Sunday, September 18, 2011

Less Smoking!

People are smoking less and fewer people are smoking. The Wall Street Journal published a map of New York City neighborhoods comparing the percentage of adults who smoked in 2002 as compared to 2010; the rate in most neighborhoods declined by half. The WSJ attributes the drop-off to tax increases that have boosted the price of a pack of cigarettes to $11 and an aggressive anti-smoking campaign by Mayor Michael Bloomberg.

I am a big believer in “sin taxes,” since making undesirable behavior very expensive can be an effective deterrent. Cigarettes and booze are easy targets for raising revenue. When politicians institute the taxes they pledge the monies for noble causes such as education but in actuality the revenue goes into the general slush fund. Still, it’s a potent tactic.
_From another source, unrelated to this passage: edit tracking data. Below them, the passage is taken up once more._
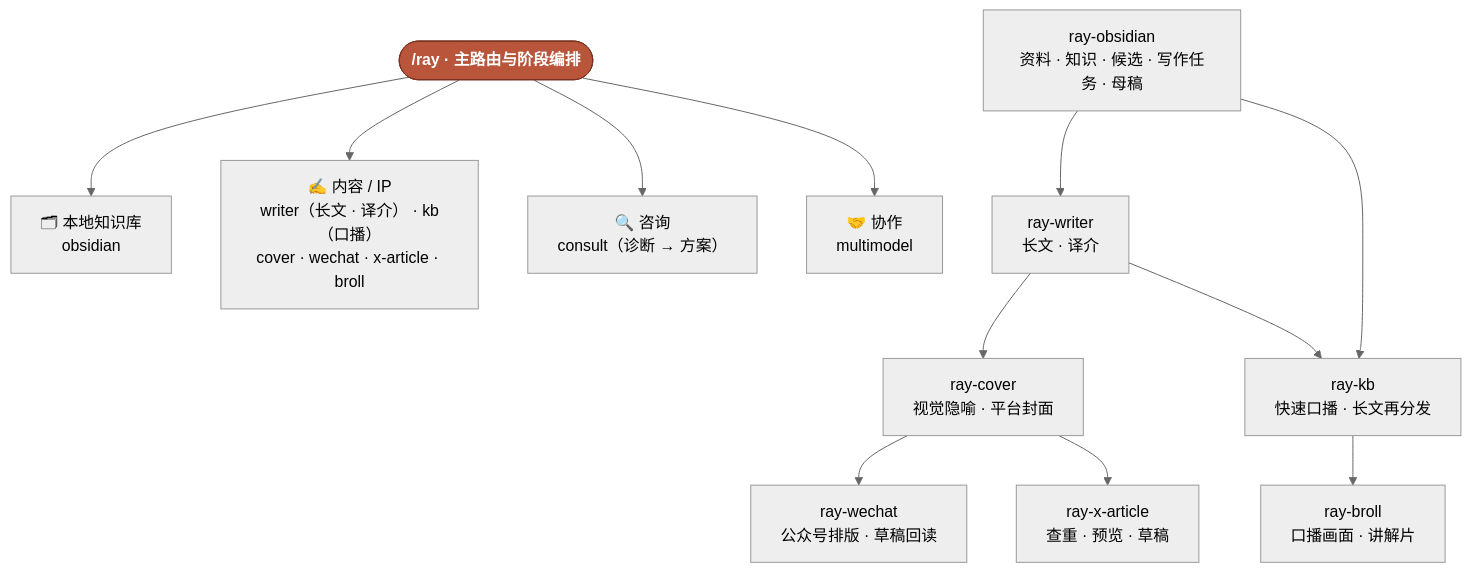
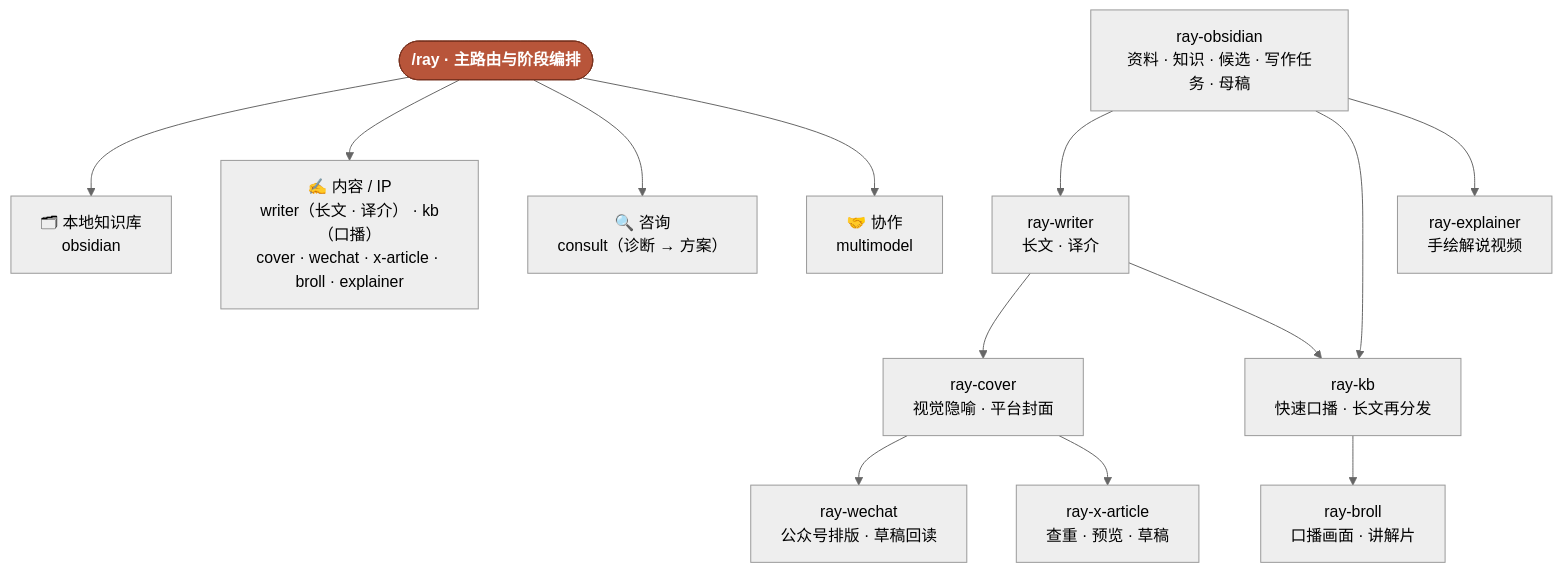
Before and after one commit to imraywang/rayskills: the diagram in README.md, drawn with Mermaid (neutral theme). The commit also changed other lines of this file and 16 other files, not shown here.

First line of the commit message:
ray-explainer: 新增 JS + Canvas 手绘解说视频 skill

````diff
--- a/README.md
+++ b/README.md
@@ -71,19 +72,20 @@
 ```mermaid
 flowchart TD
     RAY(["/ray · 主路由与阶段编排"]):::hub
 
     RAY --> KNOWLEDGE["🗂 本地知识库<br/>obsidian"]
-    RAY --> CONTENT["✍️ 内容 / IP<br/>writer（长文 · 译介） · kb（口播）<br/>cover · wechat · x-article · broll"]
+    RAY --> CONTENT["✍️ 内容 / IP<br/>writer（长文 · 译介） · kb（口播）<br/>cover · wechat · x-article · broll · explainer"]
     RAY --> CONSULT["🔍 咨询<br/>consult（诊断 → 方案）"]
     RAY --> COLLAB["🤝 协作<br/>multimodel"]
 
     OBSIDIAN["ray-obsidian<br/>资料 · 知识 · 候选 · 写作任务 · 母稿"] --> WRITER["ray-writer<br/>长文 · 译介"]
     WRITER --> COVER["ray-cover<br/>视觉隐喻 · 平台封面"]
     OBSIDIAN --> KB["ray-kb<br/>快速口播 · 长文再分发"]
     WRITER --> KB
     KB --> BROLL["ray-broll<br/>口播画面 · 讲解片"]
+    OBSIDIAN --> EXPLAINER["ray-explainer<br/>手绘解说视频"]
     COVER --> WECHAT["ray-wechat<br/>公众号排版 · 草稿回读"]
     COVER --> XARTICLE["ray-x-article<br/>查重 · 预览 · 草稿"]
 
     classDef hub fill:#b8553a,stroke:#7a3320,color:#fff,font-weight:bold;
 ```
````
Notably, fewer teenagers are smoking. In New York City, the percentage of public school students who smoke is 7% (down from 18%). In my Connecticut experience, very few young people of color are smoking. The young person most likely to be smoking cigarettes is a white girl, often living with her parents.  The good news is that the total number of cigarettes is limited since she can’t smoke at work and many parents won’t allow smoking in the house.

With the encouragement of Mayor Bloomberg, NYC has expanded its smoking ban to include parks, beaches and pedestrian plazas such as Times Square. There is a yellow line painted on the street outside of Yale-New Haven Hospital designating the no smoking territory – a uniformed officer patrols the zone of shame. The take home lesson: people who want to stop smoking can start by not smoking at work, not smoking in the house and not smoking in the car. 

Monday, September 5, 2011

Hurricane Irene

We lost power at our house very early Sunday morning, and were fortunate to have the power restored on Saturday afternoon. Until Saturday morning large trees (with power lines under them) were still blocking our road; the CL&P trucks couldn’t access the power lines until the tree removal workers cleared the way and the tree removal trucks were reluctant to start until they received the green light from CL&P.

As I looked around the neighborhood, I really wasn’t too surprised to see which trees were on the ground – they were the ones that I had predicted would fall. Of course, there were a couple of large, seemingly healthy young trees that toppled or were shockingly snapped in two. However, on my street almost all the storm casualties were half-rotten, in need of pruning, overrun with bittersweet and Virginia creeper or trees that started out as saplings in the wrong place that got too big. I have neighbors who didn’t care to maintain their trees or could not afford to do so.

A friend noticed a squadron of out-of-state utility trucks in a town center parking lot. The workers were milling around, drinking coffee. My friend approached them to thank them for traveling to our area and asked about their next assignment. The reply? “We don’t know. We are waiting for direction. We are new to this area and don’t know where to start.” She offered to escort them to her street but they deferred and continued to wait.

Perhaps I spend to too much time thinking of health maintenance but couldn’t one spin an excellent allegory about this storm?